### PROMPT:
Take each line from the material below that includes the string "title" and copy it.

### RECORDED INFORMATION:
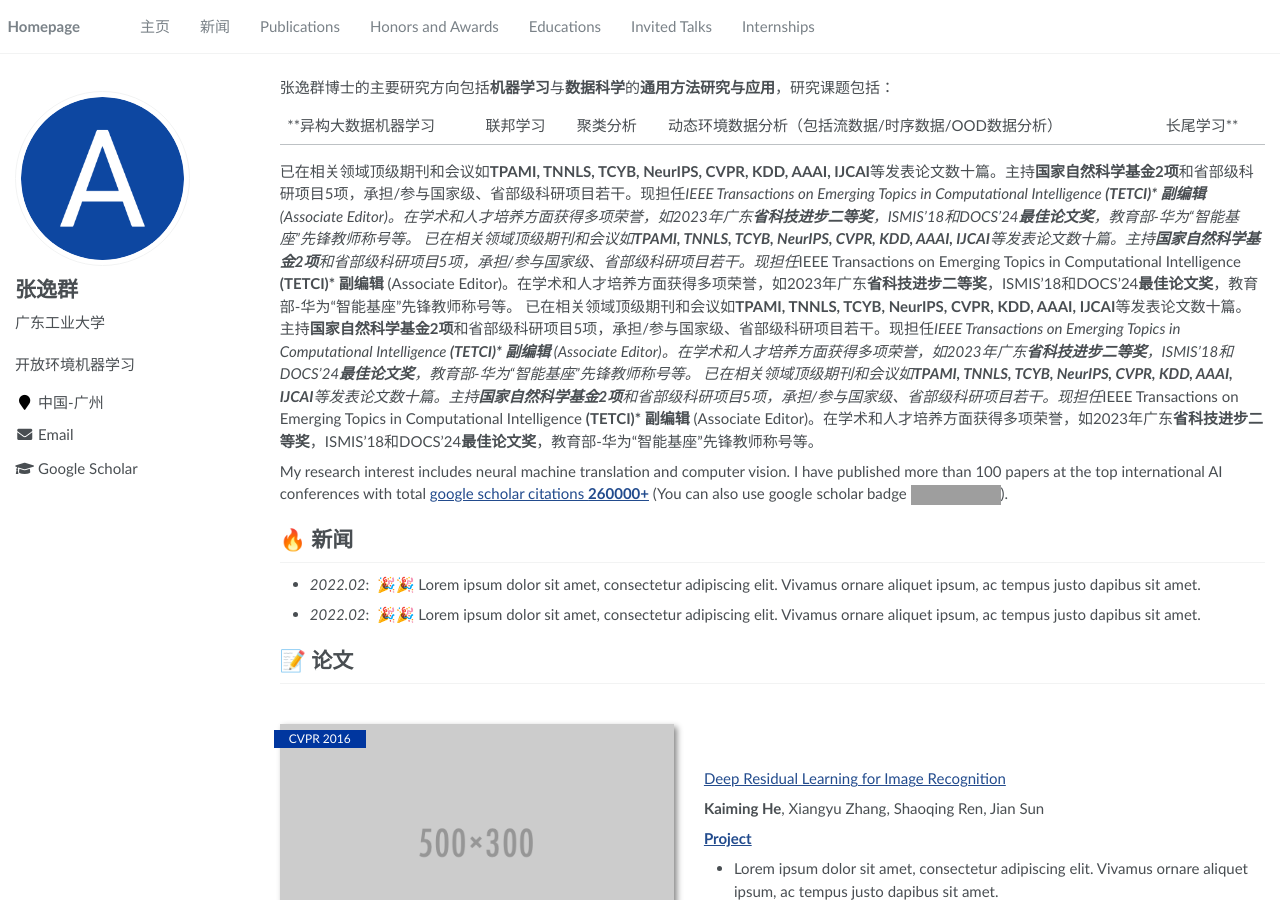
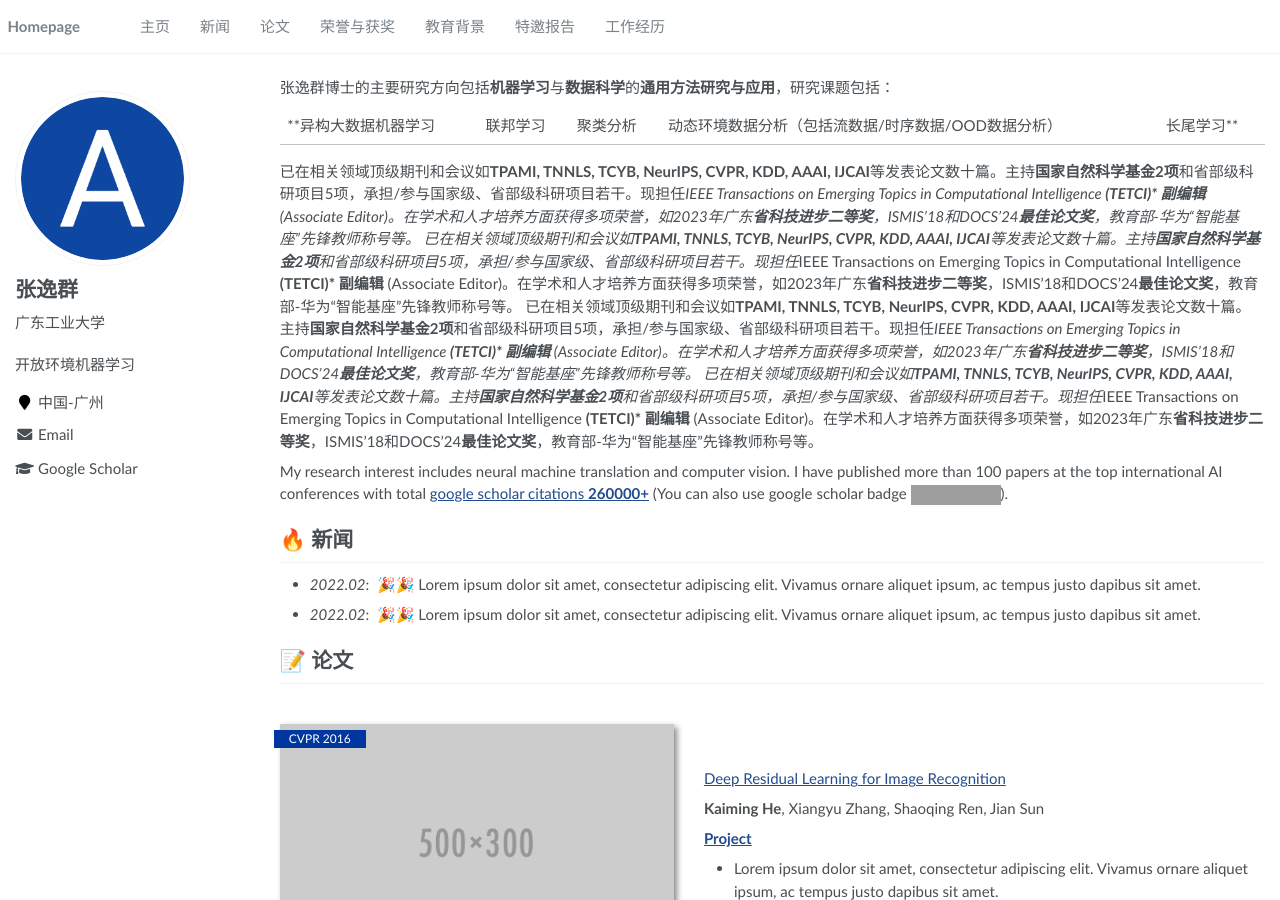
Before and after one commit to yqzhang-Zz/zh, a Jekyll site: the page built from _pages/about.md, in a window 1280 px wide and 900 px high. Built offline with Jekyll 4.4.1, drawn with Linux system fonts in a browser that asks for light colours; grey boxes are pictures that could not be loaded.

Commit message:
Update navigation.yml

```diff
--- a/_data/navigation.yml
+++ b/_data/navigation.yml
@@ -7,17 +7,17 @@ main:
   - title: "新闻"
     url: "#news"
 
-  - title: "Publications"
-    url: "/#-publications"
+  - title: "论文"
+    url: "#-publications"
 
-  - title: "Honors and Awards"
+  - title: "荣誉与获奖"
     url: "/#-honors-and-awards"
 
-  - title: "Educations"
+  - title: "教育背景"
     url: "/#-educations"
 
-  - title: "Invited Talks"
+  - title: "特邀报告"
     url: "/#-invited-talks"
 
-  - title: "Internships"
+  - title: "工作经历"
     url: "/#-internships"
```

### RESPONSE BELOW:
   - title: "新闻"
-  - title: "Publications"
+  - title: "论文"
-  - title: "Honors and Awards"
+  - title: "荣誉与获奖"
-  - title: "Educations"
+  - title: "教育背景"
-  - title: "Invited Talks"
+  - title: "特邀报告"
-  - title: "Internships"
+  - title: "工作经历"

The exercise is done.